[Version comparison data]
····················
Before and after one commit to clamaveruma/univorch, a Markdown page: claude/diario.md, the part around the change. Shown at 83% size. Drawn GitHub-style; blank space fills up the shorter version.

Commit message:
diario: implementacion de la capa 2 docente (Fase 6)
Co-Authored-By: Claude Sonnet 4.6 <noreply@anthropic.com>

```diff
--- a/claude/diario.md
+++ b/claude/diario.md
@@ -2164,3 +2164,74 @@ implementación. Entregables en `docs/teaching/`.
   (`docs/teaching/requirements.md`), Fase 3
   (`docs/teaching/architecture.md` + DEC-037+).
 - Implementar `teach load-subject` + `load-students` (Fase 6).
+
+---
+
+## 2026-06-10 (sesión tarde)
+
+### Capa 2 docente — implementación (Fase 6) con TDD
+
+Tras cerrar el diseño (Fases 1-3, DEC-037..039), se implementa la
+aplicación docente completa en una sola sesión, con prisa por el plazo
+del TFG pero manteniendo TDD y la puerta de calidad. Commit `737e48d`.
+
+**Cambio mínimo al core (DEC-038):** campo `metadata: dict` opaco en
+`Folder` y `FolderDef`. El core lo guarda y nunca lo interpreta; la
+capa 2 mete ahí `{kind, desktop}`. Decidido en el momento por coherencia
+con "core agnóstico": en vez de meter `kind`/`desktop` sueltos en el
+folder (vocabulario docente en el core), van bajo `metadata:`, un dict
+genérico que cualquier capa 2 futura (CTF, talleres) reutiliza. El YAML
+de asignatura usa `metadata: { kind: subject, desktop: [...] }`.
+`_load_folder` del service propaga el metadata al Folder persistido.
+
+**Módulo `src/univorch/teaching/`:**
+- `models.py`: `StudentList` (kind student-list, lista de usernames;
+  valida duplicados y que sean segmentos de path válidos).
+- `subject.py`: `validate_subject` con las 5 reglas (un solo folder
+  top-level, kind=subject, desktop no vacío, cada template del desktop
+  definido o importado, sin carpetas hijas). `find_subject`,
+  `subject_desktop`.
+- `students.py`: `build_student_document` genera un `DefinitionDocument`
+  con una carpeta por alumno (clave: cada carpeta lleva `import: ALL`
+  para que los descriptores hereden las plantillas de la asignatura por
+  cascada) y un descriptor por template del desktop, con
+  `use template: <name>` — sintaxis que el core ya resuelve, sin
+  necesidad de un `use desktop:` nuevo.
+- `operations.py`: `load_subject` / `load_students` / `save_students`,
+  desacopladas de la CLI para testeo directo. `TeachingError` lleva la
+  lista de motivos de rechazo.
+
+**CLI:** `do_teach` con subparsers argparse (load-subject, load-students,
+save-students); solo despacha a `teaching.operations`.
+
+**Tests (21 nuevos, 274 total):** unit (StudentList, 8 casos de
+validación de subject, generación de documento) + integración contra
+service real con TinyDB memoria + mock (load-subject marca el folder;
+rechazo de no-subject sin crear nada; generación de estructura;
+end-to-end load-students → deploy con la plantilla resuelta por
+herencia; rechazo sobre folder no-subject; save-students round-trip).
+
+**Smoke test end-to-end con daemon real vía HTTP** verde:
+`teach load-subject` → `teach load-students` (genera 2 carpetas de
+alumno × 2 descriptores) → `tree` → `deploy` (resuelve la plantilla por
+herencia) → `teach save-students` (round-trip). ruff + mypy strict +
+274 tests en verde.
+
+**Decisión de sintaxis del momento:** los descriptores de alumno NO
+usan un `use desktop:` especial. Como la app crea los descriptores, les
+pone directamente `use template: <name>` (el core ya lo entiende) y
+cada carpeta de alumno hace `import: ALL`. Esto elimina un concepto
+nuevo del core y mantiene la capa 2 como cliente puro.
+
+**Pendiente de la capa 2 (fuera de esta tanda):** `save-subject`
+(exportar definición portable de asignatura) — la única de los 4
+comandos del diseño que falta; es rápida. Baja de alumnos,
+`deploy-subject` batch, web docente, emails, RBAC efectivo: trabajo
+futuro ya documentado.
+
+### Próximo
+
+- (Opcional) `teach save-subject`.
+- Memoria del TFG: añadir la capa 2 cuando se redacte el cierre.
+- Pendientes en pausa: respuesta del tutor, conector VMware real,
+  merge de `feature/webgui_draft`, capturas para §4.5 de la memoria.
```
····················
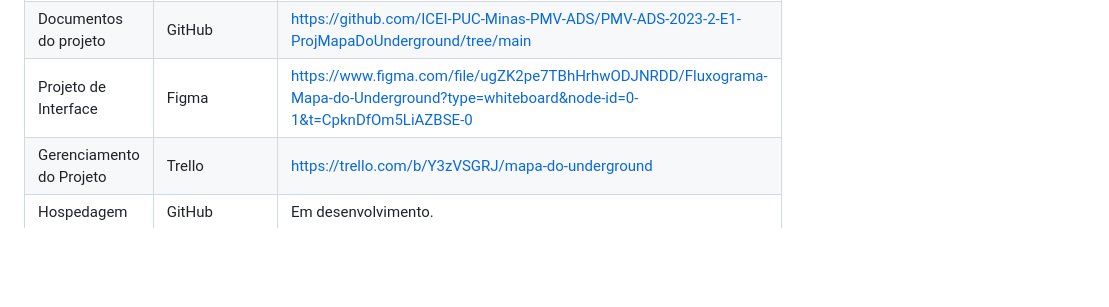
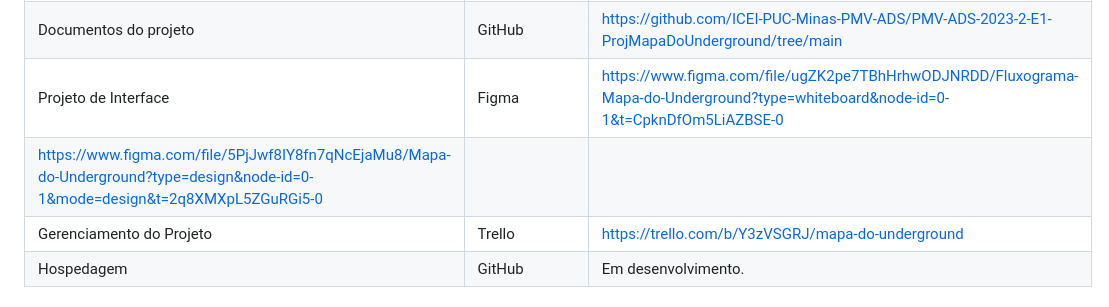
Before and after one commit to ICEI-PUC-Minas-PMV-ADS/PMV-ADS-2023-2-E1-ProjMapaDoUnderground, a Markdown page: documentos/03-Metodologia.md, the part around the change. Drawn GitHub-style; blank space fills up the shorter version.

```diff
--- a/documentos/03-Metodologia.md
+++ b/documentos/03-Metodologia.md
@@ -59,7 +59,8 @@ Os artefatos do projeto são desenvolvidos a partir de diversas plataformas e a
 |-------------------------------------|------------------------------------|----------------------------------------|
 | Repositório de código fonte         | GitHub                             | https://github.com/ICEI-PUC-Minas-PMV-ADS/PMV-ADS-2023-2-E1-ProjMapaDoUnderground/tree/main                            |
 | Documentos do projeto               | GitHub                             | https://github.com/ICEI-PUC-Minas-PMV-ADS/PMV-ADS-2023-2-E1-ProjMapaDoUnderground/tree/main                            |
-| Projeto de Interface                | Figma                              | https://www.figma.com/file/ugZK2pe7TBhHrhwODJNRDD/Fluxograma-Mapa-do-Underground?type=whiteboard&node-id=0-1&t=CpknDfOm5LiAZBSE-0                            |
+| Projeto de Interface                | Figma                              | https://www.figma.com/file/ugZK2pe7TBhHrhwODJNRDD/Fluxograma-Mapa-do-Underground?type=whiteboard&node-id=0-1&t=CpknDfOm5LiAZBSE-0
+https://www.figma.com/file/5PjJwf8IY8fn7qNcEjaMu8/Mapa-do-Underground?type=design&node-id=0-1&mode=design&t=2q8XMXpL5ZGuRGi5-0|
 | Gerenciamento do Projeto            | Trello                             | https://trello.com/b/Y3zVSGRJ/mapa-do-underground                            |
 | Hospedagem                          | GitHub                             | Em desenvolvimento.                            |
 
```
····················
** WORK REQUIRED **
Show me every line in the data above that includes "https".

** WRITTEN ANSWER **
 | Repositório de código fonte         | GitHub                             | https://github.com/ICEI-PUC-Minas-PMV-ADS/PMV-ADS-2023-2-E1-ProjMapaDoUnderground/tree/main                            |
 | Documentos do projeto               | GitHub                             | https://github.com/ICEI-PUC-Minas-PMV-ADS/PMV-ADS-2023-2-E1-ProjMapaDoUnderground/tree/main                            |
-| Projeto de Interface                | Figma                              | https://www.figma.com/file/ugZK2pe7TBhHrhwODJNRDD/Fluxograma-Mapa-do-Underground?type=whiteboard&node-id=0-1&t=CpknDfOm5LiAZBSE-0                            |
+| Projeto de Interface                | Figma                              | https://www.figma.com/file/ugZK2pe7TBhHrhwODJNRDD/Fluxograma-Mapa-do-Underground?type=whiteboard&node-id=0-1&t=CpknDfOm5LiAZBSE-0
+https://www.figma.com/file/5PjJwf8IY8fn7qNcEjaMu8/Mapa-do-Underground?type=design&node-id=0-1&mode=design&t=2q8XMXpL5ZGuRGi5-0|
 | Gerenciamento do Projeto            | Trello                             | https://trello.com/b/Y3zVSGRJ/mapa-do-underground                            |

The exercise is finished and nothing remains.